Ksander found that he was always a big fan of movies. “I’d watch Star Wars, Indiana Jones, Back to the Future, Ghostbusters, and other movies that had lots of special effects. Special effects were fascinating to me and I would watch documentaries on how those movies were made. When I was a little kid, I would try to recreate things like spaceships in space–stuff that I saw in movies–but I could never get it to work,” he said.
Ksander’s filmmaking journey began in his AP European History class with Bob Hasbrook. “We were supposed to write a big essay and, instead of doing that, me and some of my friends–who ended up recruiting most of the class–shot a full short film about the Dreyfus Affair,” he said. “The film was way more work than just writing an essay would have ever been, but it was a lot of fun because we got everyone to play different parts and we wrote and cut together the whole thing.”
“In the film, one of the characters gets shot and we made it look like his leg gets blown open using fake blood and gunpowder and fireworks,” he said. “We also went to San Francisco and shot footage at Fort Point. We ended up staying after hours and the Military Police sent us home.”
The class itself also inspired Ksander. He said, “At one point we were learning about antiestablishmentarianism. At the same time, the staff started locking the gates after school started so people couldn’t leave. My friends and I thought, as high-schoolers do, that our fundamental rights were being taken away.

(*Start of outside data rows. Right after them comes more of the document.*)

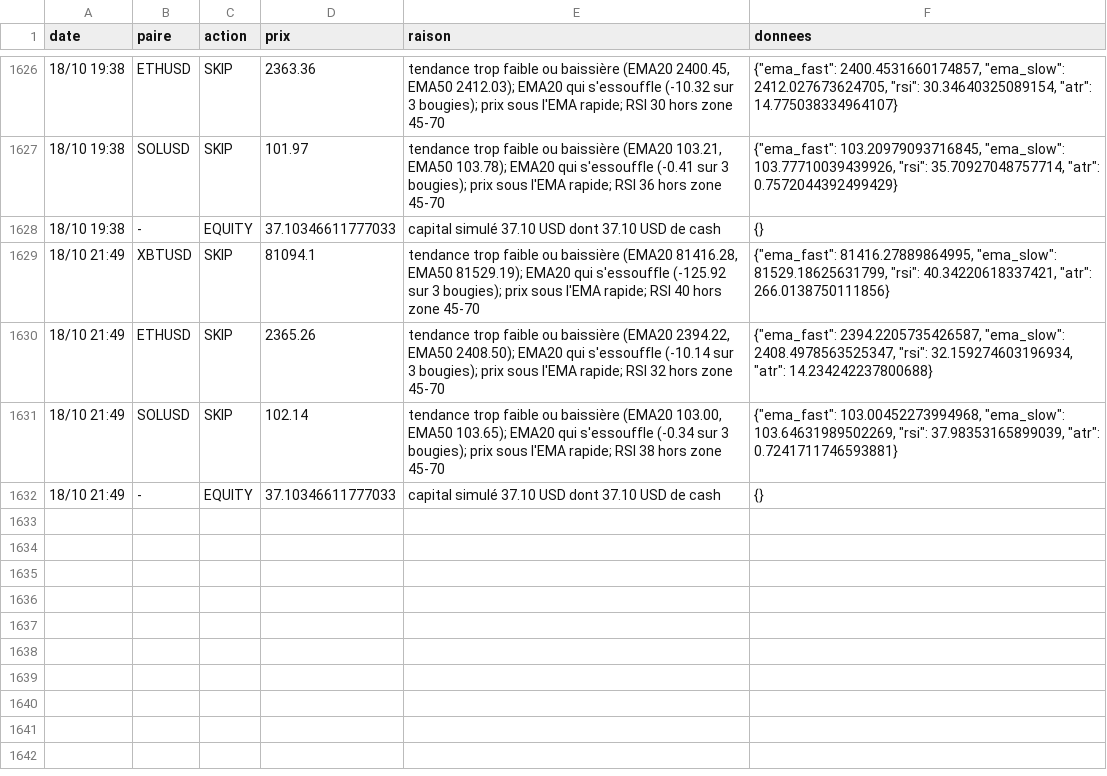
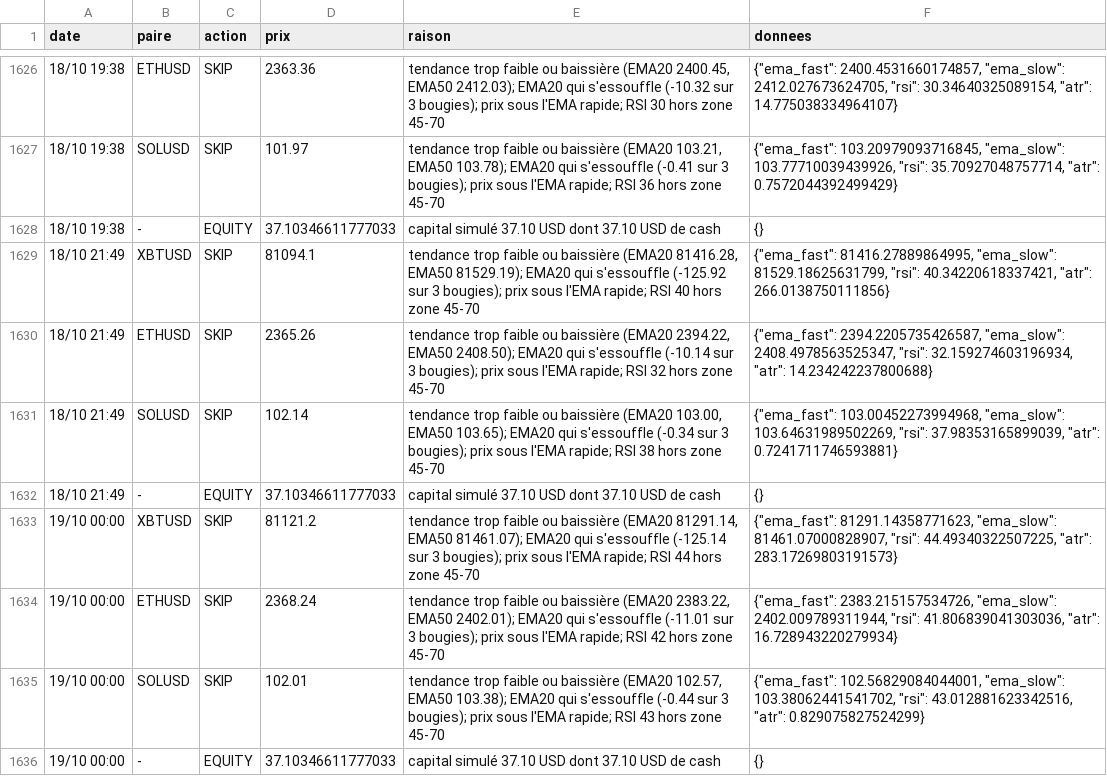
Before and after one commit to nftmooods/Public_App, a CSV file: KrakenPaperBot/data/decisions-agressif.csv, drawn as a sheet; only a part is shown, gaps mark what is left out; the diff names each change by its address in the sheet, - before the commit and + after, or states it on an @@ line.

```diff
--- a/KrakenPaperBot/data/decisions-agressif.csv
+++ b/KrakenPaperBot/data/decisions-agressif.csv
+row 1633: 19/10 00:00 | XBTUSD | SKIP | 81121.2 | tendance trop faible ou baissière (EMA20 81291.14, EMA50 81461.07); EMA20 qui s'essouffle (-125.14 sur 3 bougies); prix sous l'EMA rapide; RSI 44 hors zone 45-70 | {"ema_fast": 81291.14358771623, "ema_slow": 81461.07000828907, "rsi": 44.49340322507225, "atr": 283.17269803191573}
+row 1634: 19/10 00:00 | ETHUSD | SKIP | 2368.24 | tendance trop faible ou baissière (EMA20 2383.22, EMA50 2402.01); EMA20 qui s'essouffle (-11.01 sur 3 bougies); prix sous l'EMA rapide; RSI 42 hors zone 45-70 | {"ema_fast": 2383.215157534726, "ema_slow": 2402.009789311944, "rsi": 41.806839041303036, "atr": 16.728943220279934}
+row 1635: 19/10 00:00 | SOLUSD | SKIP | 102.01 | tendance trop faible ou baissière (EMA20 102.57, EMA50 103.38); EMA20 qui s'essouffle (-0.44 sur 3 bougies); prix sous l'EMA rapide; RSI 43 hors zone 45-70 | {"ema_fast": 102.56829084044001, "ema_slow": 103.38062441541702, "rsi": 43.012881623342516, "atr": 0.829075827524299}
+row 1636: 19/10 00:00 | - | EQUITY | 37.10346611777033 | capital simulé 37.10 USD dont 37.10 USD de cash | {}
```
Also changed, not shown: KrakenPaperBot/data/decisions-accumulation.csv, KrakenPaperBot/data/decisions-memecoin.csv, 6 other files.
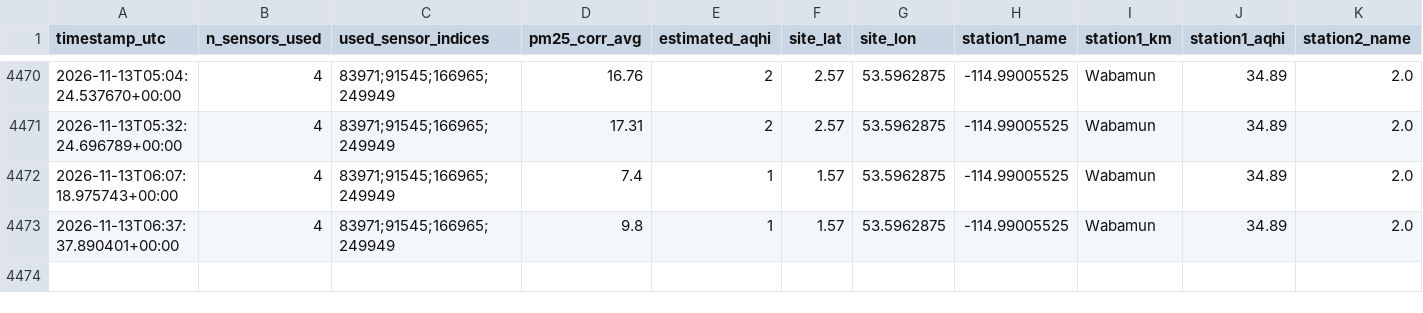
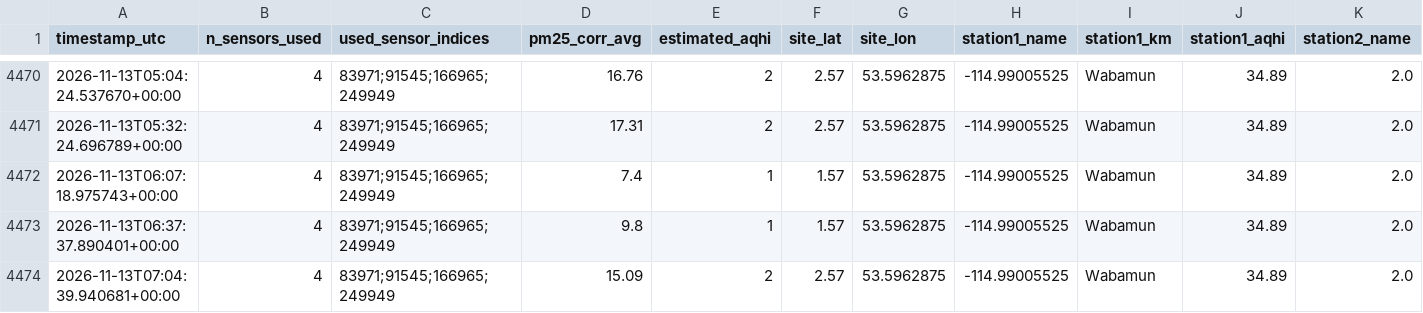
Before and after one commit to DKevinM/dk_LIFX, a CSV file: data/aqhi_comparison_log.csv, drawn as a sheet; only a part is shown, gaps mark what is left out; rows hold the shown columns only; the diff names each change by its address in the sheet, - before the commit and + after, or states it on an @@ line.

```diff
--- a/data/aqhi_comparison_log.csv
+++ b/data/aqhi_comparison_log.csv
+row 4474: 2026-11-13T07:04:39.940681+00:00 | 4 | 83971;91545;166965;249949 | 15.09 | 2 | 2.57 | 53.5962875 | -114.99005525 | Wabamun | 34.89 | 2.0
```
Also changed, not shown: 1 other file.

We went and bought Kryptonite locks and locked the gates open before they could shut them in the morning. It went on for a couple weeks before they ended up leaving them unlocked.”
“We weren’t doing much, but we acted like we needed to make a point in the name of freedom. At the time, we thought we were badasses, but, of course, we were just dumb kids. It was definitely fun though and we had a couple run-ins with the administration about it,” he said.
He remembered, “We took a class trip to Europe and went to France, Germany, England, and Russia, which was a big deal in the 90s. Russia was not a great place at the time and, while that leg of the trip wasn’t super fun, it was a good experience.”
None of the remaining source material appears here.